As part of a study exploring the image of the car passenger through contemporary photography, Stéphanie Gygax compiled exemplifying portraits and created a typology based on their various viewing points. This book is composed of a single photograph, the one of her workboard.
How do we look when we are driving or passengering? Who is looking, who is being looked at? What is the gaze at play between a human being and two mechanized extensions of the body, such as the car and the camera? To give an insight into the complex dynamics of this gaze, Xerox copies were tacked and arranged into the shape of a car outlined with a piece of string.

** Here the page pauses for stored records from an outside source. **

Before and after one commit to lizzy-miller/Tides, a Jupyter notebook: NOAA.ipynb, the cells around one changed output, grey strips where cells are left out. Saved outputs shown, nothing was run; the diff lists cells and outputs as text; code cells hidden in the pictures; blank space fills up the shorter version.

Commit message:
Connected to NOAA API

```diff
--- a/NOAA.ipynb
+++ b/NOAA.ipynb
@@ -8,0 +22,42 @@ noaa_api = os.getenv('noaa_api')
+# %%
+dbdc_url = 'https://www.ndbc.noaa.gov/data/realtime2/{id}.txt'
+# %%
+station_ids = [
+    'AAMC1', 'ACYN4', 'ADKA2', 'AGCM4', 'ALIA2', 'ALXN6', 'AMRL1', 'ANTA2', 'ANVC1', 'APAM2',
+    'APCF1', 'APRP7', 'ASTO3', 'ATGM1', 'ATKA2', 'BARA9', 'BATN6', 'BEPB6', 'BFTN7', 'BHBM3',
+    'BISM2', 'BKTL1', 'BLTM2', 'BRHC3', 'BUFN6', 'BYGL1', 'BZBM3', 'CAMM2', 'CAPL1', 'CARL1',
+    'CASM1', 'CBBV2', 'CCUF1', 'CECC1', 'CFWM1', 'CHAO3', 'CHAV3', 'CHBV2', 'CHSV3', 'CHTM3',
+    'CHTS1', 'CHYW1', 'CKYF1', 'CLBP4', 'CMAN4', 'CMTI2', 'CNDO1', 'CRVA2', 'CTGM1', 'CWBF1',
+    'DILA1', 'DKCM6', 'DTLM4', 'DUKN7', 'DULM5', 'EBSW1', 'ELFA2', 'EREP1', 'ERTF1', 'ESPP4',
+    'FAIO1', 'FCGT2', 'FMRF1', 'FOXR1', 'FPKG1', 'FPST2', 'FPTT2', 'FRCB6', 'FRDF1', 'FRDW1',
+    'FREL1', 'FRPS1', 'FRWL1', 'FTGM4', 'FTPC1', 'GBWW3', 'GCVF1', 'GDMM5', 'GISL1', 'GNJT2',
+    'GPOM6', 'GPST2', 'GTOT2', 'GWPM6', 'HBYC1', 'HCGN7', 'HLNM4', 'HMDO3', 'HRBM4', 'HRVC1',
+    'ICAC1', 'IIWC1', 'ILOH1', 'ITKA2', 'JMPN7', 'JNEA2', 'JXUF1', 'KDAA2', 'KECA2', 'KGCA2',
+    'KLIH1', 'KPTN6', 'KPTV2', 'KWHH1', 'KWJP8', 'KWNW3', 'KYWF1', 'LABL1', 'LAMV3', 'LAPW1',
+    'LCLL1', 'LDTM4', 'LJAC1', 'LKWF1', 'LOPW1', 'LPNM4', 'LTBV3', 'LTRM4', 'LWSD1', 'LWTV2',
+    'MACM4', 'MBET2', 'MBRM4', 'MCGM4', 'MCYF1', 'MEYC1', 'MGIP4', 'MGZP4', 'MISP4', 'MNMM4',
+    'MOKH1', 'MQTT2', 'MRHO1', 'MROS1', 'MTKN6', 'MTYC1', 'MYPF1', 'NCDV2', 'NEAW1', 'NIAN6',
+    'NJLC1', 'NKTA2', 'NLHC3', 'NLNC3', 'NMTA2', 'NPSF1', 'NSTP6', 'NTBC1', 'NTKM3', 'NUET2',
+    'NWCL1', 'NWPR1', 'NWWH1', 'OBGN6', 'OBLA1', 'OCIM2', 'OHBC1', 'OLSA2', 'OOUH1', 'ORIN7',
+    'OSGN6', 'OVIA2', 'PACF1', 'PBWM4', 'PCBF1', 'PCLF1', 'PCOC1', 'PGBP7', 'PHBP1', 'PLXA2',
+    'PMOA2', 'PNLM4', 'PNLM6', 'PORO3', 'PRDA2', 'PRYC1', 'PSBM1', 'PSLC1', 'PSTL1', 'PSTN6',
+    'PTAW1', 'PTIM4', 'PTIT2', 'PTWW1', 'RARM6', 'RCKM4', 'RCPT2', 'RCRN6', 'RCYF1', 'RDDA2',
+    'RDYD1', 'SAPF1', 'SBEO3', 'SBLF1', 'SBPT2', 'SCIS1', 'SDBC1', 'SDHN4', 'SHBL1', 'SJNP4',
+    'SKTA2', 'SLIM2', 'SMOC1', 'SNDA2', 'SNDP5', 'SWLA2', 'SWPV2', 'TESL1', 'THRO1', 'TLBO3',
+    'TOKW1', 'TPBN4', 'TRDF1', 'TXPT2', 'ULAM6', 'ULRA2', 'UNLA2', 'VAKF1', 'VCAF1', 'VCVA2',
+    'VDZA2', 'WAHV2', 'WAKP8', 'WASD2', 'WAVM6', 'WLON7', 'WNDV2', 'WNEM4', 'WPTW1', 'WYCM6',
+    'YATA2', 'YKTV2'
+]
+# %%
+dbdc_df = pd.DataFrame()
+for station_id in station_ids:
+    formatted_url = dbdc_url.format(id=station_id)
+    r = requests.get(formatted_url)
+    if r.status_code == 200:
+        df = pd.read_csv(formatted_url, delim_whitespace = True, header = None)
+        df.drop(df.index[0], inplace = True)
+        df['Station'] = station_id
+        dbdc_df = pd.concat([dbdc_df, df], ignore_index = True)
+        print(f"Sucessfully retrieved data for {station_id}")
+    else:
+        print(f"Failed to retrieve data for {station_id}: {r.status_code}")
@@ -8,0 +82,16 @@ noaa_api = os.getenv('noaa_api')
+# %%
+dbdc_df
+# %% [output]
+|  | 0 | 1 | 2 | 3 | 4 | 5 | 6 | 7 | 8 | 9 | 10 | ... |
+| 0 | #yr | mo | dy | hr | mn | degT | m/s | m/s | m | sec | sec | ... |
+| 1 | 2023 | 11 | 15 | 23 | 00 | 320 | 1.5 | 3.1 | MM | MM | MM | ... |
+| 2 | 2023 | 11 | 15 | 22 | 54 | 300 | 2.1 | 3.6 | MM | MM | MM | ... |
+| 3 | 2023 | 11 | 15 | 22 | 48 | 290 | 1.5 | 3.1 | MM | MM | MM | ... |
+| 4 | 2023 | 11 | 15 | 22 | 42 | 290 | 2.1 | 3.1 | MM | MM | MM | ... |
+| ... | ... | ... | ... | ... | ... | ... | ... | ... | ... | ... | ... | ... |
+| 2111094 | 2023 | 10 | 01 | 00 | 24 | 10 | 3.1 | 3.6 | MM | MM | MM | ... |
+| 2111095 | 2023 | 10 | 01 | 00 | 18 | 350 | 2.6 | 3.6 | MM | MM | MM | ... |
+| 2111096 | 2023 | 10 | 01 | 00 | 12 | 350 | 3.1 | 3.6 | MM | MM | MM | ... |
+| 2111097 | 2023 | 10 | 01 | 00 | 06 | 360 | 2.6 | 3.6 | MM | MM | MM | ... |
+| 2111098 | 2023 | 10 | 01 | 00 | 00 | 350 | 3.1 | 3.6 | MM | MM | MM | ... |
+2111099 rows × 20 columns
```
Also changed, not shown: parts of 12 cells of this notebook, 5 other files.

Most of the pictures displayed on the board belong to a larger body of work usually dealing with the road in the United States of America – but not only. With an apogee in the 1960s, their number decrease after 1973 and the first oil crisis that put an end to motorized insouciance. This typology highlights the inside of the car as a capsule, a privileged scene for portrait and performance. Offering at the same time a private room and a public backdrop, it combines the two antagonistic traditions of street and studio photography. Indeed, this confined space reveals many paradoxes. But whether it protects or destroys the characters, frees or imprisons them, it faithfully accompanies them in their quest for the self while holding one permanent component: the sense of drift.